(Front-end code edit data)
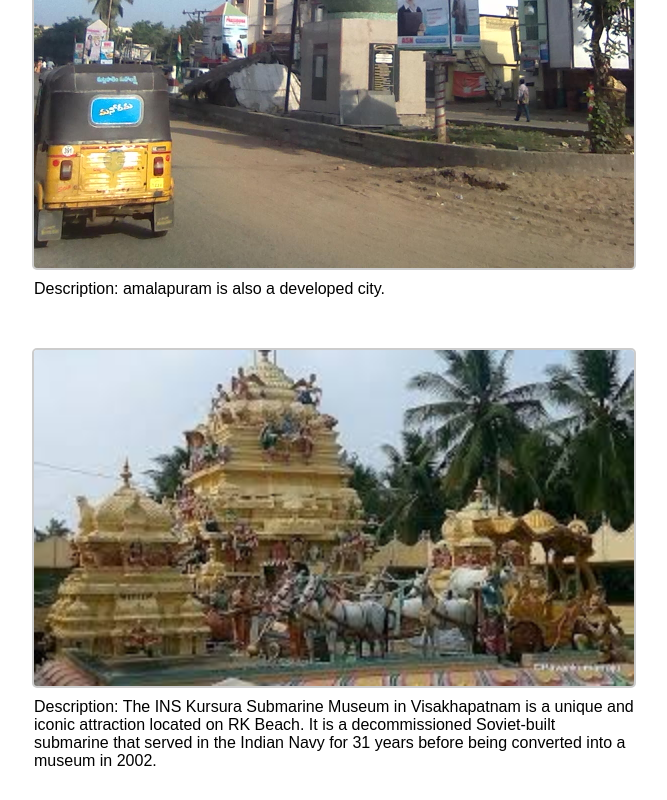
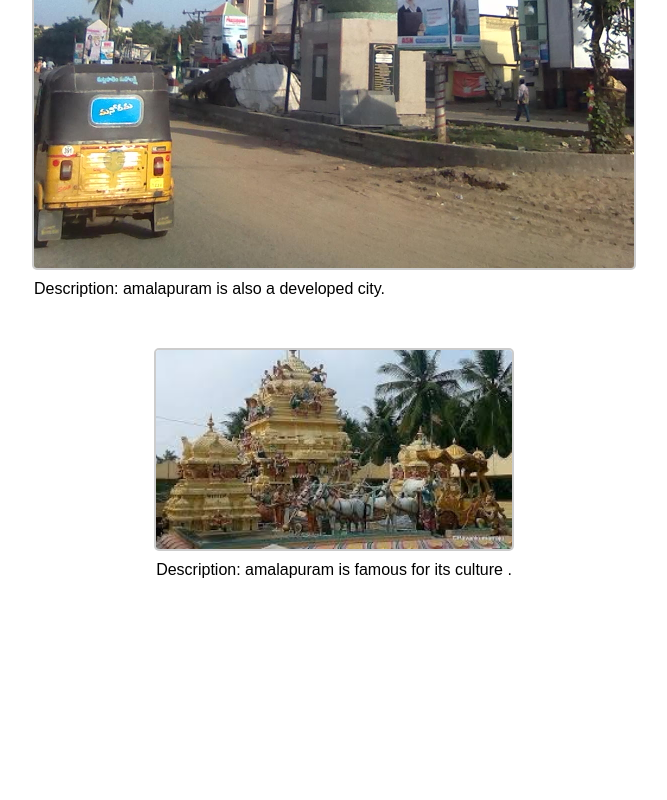
Before and after one commit to Vineel39/vineel, a plain HTML site: page index.html in a window 1280 px wide. Shown: the part 1618-2418 px from the top of the page, without its empty margins (306-973 px from the left). After the commit the page ends 2227 px from the top, so only its background shows below. Drawn offline with Linux system fonts and the light colour scheme.

Commit message:
Update index.html

```diff
--- a/index.html
+++ b/index.html
@@ -73,7 +73,7 @@
 
         <div class="image-container">
             <img src="amalapuram3.jpg" alt="Submarine Museum">
-            <p>Description: The INS Kursura Submarine Museum in Visakhapatnam is a unique and iconic attraction located on RK Beach. It is a decommissioned Soviet-built submarine that served in the Indian Navy for 31 years before being converted into a museum in 2002.</p>
+            <p>Description: amalapuram is famous for its culture .</p>
         </div>
     </section>
 </body>
```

TASK
Copy the records above precisely, and leave every image out of the copy.

ANSWER AREA
Before and after one commit to Vineel39/vineel, a plain HTML site: page index.html in a window 1280 px wide. Shown: the part 1618-2418 px from the top of the page, without its empty margins (306-973 px from the left). After the commit the page ends 2227 px from the top, so only its background shows below. Drawn offline with Linux system fonts and the light colour scheme.

Commit message:
Update index.html

```diff
--- a/index.html
+++ b/index.html
@@ -73,7 +73,7 @@
 
         <div class="image-container">
             <img src="amalapuram3.jpg" alt="Submarine Museum">
-            <p>Description: The INS Kursura Submarine Museum in Visakhapatnam is a unique and iconic attraction located on RK Beach. It is a decommissioned Soviet-built submarine that served in the Indian Navy for 31 years before being converted into a museum in 2002.</p>
+            <p>Description: amalapuram is famous for its culture .</p>
         </div>
     </section>
 </body>
```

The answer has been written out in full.